## Activity
Each line of the data below that contains "email" must be copied.

Excerpted data Start Marker

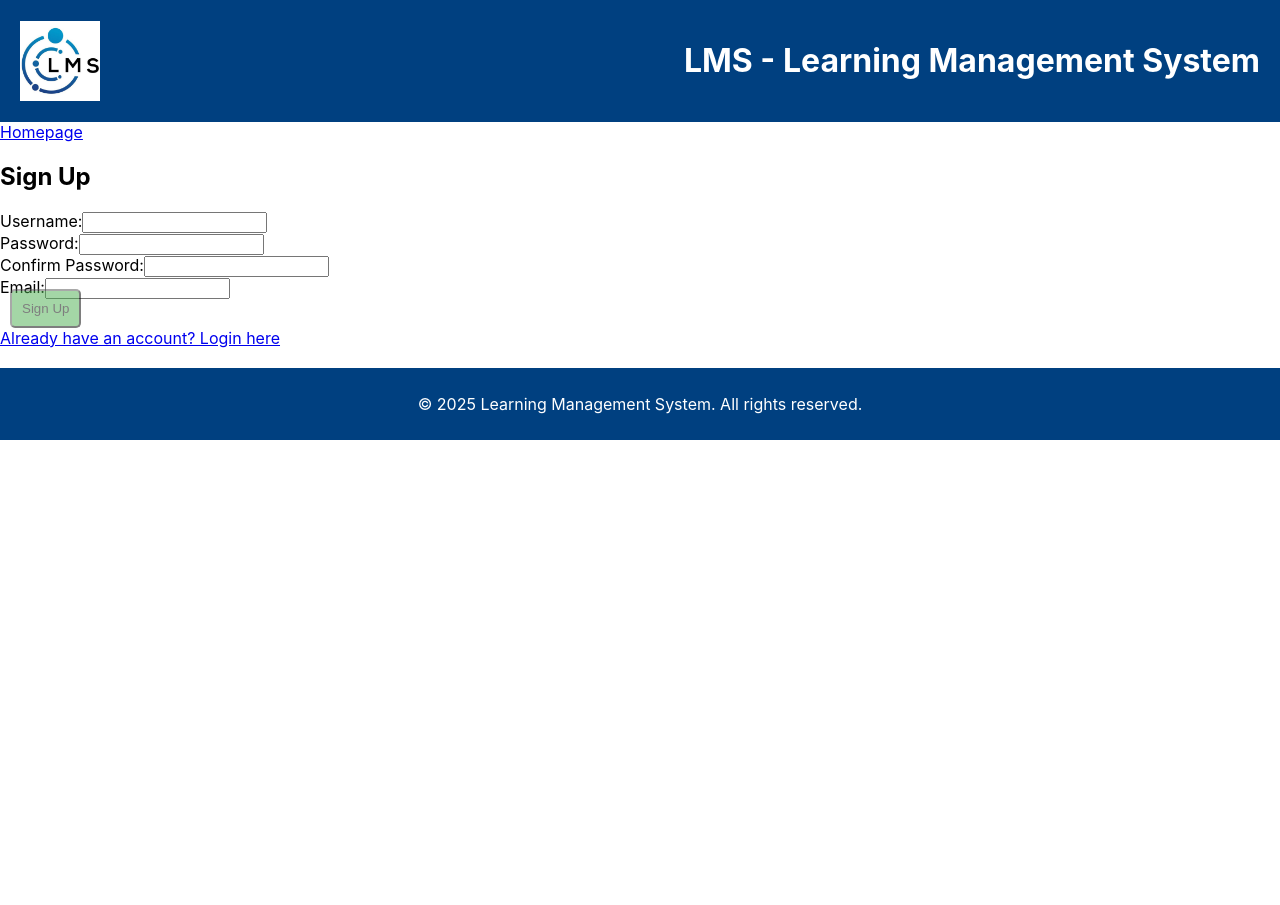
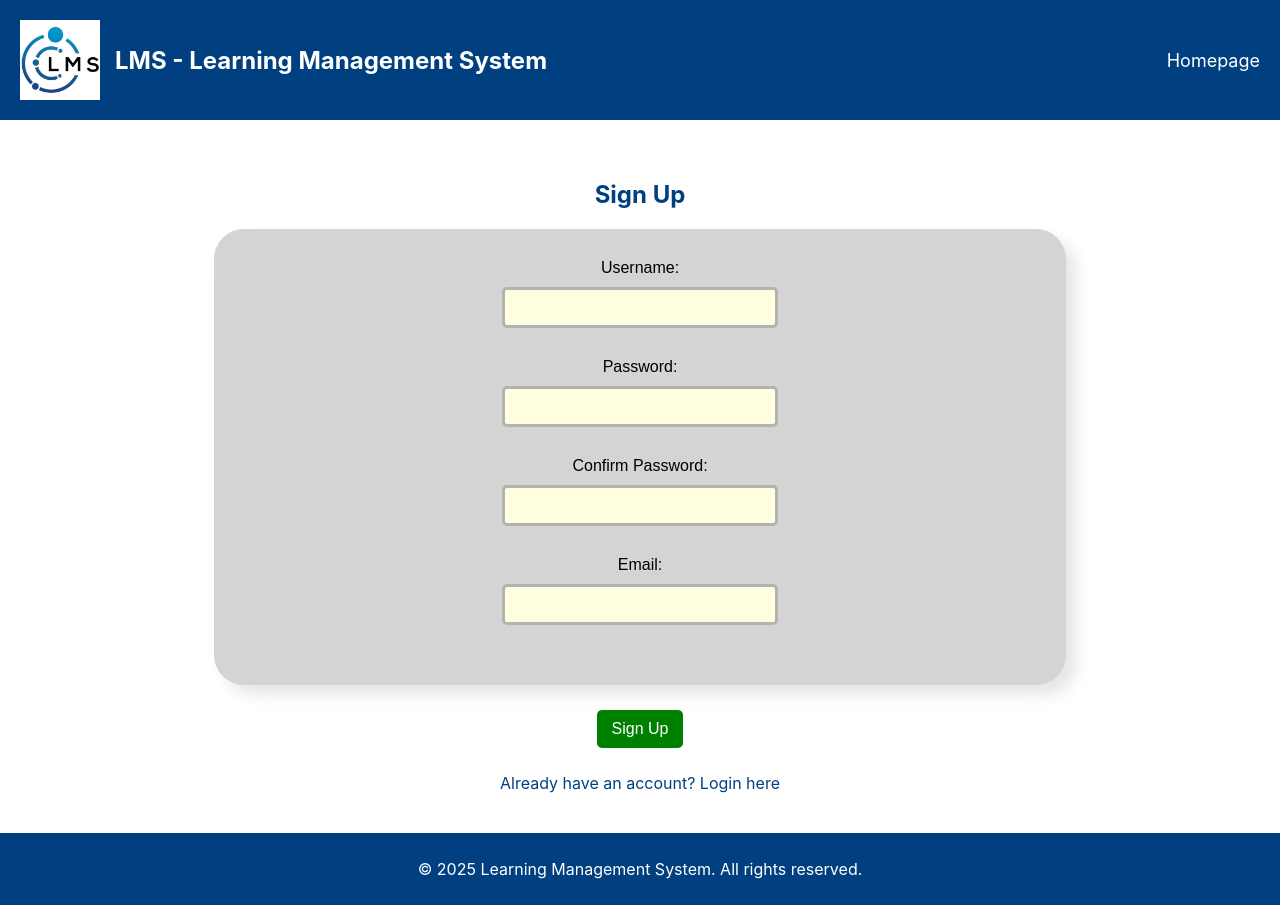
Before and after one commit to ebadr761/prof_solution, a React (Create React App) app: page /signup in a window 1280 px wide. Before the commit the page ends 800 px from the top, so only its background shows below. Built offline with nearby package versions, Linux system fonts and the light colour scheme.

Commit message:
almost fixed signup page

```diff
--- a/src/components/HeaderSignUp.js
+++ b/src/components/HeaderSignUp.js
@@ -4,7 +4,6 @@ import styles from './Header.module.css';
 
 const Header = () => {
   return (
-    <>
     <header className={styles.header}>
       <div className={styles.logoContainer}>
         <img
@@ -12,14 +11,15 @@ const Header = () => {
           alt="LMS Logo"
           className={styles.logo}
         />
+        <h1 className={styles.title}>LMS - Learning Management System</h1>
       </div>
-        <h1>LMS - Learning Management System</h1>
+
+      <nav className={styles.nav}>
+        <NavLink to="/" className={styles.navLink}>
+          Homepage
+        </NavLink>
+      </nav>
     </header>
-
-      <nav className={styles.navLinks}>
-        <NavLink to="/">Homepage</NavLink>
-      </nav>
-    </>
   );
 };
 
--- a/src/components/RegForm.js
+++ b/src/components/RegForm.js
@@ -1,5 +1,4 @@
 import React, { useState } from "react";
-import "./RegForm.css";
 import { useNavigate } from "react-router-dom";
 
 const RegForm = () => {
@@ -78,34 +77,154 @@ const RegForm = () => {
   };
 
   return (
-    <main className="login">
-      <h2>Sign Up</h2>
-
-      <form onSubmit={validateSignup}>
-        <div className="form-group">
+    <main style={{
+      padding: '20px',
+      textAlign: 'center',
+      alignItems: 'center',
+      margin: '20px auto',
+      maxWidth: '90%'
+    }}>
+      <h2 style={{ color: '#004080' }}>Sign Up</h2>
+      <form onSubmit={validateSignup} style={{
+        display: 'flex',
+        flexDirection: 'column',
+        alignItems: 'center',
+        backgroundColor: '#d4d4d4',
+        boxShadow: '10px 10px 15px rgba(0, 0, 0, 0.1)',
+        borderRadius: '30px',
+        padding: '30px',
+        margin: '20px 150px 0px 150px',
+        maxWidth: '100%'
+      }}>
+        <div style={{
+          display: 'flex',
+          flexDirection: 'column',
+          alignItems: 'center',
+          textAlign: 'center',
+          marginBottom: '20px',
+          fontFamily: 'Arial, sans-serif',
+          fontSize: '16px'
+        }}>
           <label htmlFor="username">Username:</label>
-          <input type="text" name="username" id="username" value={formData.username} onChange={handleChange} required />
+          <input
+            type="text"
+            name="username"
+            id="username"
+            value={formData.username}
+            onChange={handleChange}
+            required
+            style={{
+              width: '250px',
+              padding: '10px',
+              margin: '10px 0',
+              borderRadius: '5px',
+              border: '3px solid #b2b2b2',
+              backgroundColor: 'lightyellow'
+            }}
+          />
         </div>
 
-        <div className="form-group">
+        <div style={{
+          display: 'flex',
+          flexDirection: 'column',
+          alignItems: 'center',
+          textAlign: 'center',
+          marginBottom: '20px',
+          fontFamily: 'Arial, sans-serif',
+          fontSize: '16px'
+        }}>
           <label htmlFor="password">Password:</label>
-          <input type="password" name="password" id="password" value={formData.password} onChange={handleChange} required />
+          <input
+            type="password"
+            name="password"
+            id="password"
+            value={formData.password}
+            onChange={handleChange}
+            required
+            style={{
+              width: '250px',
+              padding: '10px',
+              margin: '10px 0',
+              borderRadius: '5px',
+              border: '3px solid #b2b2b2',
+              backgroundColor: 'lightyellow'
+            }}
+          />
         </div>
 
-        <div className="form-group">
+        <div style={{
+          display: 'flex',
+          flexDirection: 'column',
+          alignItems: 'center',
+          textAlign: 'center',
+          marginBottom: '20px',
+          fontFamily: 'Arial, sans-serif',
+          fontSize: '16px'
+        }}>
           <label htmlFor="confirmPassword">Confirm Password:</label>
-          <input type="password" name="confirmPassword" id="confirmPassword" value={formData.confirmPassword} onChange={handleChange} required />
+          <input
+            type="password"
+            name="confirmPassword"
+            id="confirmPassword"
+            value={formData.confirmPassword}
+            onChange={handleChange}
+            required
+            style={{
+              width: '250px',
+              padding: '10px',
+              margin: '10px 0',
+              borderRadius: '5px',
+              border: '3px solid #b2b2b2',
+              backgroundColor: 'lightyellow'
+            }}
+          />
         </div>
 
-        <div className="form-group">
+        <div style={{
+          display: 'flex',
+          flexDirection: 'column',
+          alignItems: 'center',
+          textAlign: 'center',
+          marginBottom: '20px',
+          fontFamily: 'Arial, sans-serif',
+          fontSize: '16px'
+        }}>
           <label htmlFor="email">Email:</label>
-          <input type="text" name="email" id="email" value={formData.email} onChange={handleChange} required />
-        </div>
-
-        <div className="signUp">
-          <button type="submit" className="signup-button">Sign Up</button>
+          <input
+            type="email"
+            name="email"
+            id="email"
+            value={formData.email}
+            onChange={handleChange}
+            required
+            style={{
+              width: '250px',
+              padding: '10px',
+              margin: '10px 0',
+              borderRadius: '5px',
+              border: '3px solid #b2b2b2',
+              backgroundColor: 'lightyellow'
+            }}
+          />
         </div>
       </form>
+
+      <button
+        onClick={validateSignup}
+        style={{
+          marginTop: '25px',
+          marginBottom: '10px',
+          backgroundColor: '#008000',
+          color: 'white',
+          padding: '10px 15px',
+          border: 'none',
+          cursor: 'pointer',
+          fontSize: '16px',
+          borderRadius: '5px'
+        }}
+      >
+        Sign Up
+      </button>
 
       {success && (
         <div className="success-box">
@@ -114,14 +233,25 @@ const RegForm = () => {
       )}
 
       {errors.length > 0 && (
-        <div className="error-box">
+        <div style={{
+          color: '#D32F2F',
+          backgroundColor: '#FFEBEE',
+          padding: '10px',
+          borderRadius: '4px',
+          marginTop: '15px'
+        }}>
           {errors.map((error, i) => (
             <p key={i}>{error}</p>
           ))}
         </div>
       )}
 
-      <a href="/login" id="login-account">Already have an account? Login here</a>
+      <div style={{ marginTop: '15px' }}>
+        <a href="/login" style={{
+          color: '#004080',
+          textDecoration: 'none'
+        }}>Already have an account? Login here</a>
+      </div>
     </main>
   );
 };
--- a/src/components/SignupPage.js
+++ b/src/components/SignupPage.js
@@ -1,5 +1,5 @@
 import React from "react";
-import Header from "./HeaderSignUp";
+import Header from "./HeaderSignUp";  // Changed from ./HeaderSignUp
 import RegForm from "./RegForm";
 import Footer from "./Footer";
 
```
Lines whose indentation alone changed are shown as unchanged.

Excerpted data End Marker
Excerpted data Start Marker

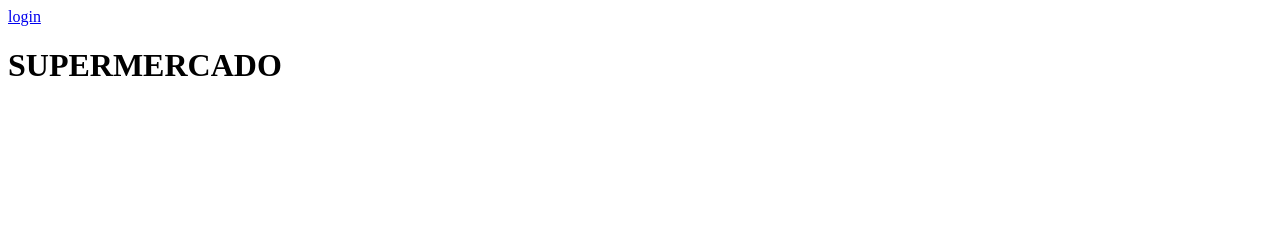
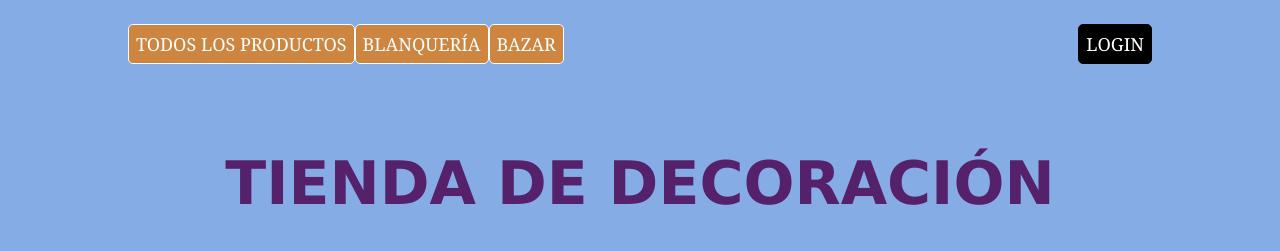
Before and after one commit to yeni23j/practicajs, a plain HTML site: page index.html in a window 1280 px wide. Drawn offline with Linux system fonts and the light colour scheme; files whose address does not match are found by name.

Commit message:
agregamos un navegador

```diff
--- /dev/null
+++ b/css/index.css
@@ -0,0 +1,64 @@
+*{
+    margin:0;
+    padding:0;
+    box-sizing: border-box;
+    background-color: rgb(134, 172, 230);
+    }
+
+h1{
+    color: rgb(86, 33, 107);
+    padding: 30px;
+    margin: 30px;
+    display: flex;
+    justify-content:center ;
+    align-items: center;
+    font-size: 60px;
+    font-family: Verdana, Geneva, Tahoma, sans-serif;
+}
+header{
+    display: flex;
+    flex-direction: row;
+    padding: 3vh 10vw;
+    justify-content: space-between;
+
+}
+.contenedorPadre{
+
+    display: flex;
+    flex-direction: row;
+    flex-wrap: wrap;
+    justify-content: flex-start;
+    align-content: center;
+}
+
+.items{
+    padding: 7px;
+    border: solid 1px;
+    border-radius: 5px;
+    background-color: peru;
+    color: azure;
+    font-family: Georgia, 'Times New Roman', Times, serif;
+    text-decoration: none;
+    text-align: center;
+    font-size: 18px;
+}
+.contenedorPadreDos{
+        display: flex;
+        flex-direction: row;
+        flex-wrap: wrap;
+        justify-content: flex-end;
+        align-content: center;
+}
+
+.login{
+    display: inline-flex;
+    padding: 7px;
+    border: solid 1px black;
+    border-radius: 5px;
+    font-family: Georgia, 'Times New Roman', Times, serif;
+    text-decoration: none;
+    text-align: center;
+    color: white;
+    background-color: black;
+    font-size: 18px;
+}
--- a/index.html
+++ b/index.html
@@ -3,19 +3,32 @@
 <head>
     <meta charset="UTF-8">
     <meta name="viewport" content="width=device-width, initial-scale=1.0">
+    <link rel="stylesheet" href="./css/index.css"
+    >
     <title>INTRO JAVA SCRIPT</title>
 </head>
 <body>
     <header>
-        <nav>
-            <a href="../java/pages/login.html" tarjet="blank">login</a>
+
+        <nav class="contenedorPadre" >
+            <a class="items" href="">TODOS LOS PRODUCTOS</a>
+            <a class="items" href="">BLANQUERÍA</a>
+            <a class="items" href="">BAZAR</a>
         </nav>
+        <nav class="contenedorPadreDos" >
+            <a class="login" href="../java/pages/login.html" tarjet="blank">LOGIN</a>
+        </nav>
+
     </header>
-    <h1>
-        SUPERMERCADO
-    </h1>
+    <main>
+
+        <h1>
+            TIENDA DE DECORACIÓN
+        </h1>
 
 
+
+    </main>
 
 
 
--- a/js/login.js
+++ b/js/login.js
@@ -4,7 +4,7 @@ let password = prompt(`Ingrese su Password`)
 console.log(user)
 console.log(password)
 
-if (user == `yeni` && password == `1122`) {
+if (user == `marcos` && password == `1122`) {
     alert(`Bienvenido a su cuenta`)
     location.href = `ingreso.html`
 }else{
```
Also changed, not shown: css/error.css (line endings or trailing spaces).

Excerpted data End Marker
Excerpted data Start Marker

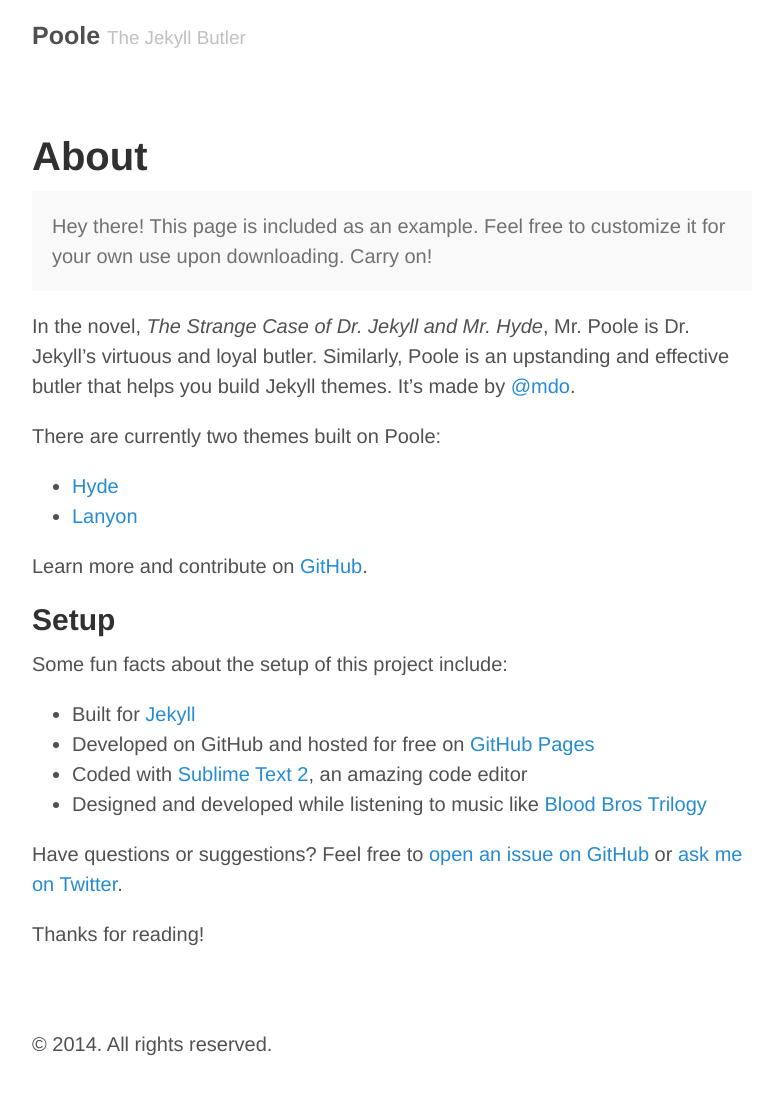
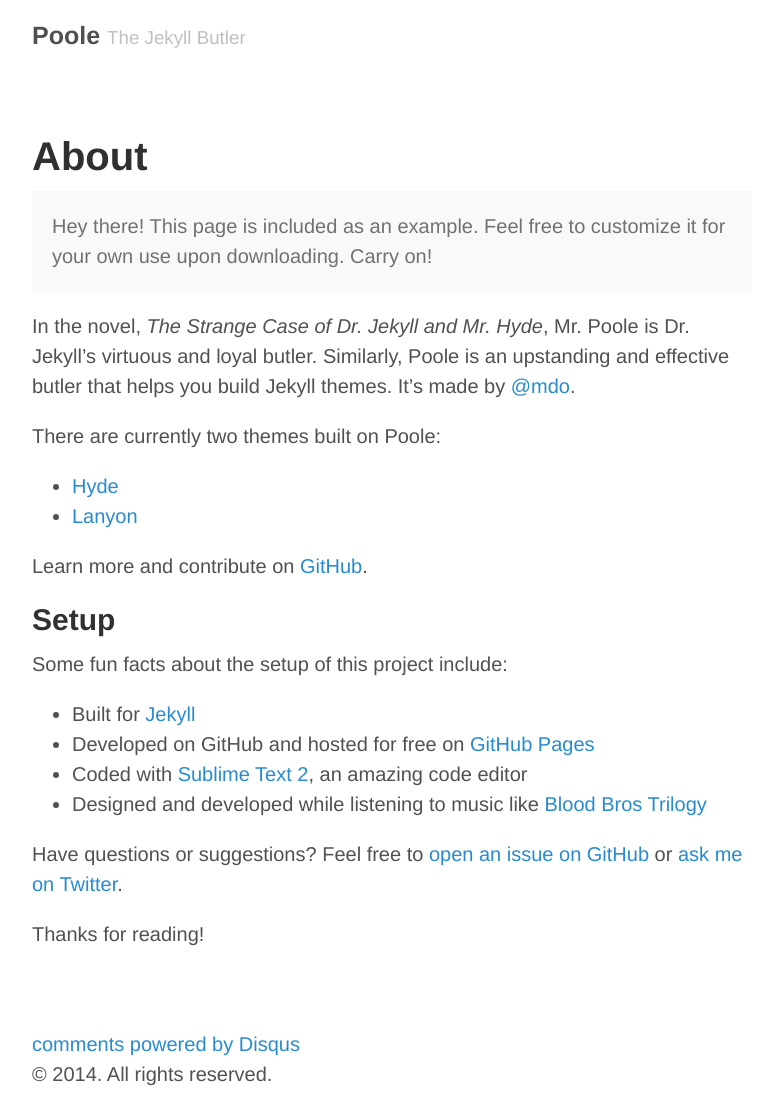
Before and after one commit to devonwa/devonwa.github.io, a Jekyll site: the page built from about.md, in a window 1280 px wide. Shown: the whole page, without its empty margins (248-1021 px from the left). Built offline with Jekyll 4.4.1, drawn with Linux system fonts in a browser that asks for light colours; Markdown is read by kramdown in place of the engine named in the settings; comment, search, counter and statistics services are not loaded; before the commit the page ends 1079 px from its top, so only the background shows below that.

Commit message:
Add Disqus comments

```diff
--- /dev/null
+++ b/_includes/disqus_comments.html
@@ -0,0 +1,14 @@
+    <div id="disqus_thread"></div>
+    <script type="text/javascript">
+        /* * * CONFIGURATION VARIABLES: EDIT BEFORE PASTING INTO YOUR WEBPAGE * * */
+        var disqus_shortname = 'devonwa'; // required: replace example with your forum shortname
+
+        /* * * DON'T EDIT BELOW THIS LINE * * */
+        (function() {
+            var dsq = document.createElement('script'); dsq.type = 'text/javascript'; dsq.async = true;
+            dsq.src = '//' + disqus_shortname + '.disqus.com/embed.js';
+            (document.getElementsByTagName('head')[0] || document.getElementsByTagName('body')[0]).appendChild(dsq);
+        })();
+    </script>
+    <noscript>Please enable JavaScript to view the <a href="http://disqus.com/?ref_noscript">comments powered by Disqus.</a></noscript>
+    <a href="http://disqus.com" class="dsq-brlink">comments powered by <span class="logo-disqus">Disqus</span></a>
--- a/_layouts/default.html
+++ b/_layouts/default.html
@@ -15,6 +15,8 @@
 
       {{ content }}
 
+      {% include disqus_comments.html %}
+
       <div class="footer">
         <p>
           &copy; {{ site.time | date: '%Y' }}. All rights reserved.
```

Excerpted data End Marker

## Response to this task
           <label htmlFor="email">Email:</label>
-          <input type="text" name="email" id="email" value={formData.email} onChange={handleChange} required />
+            type="email"
+            name="email"
+            id="email"
+            value={formData.email}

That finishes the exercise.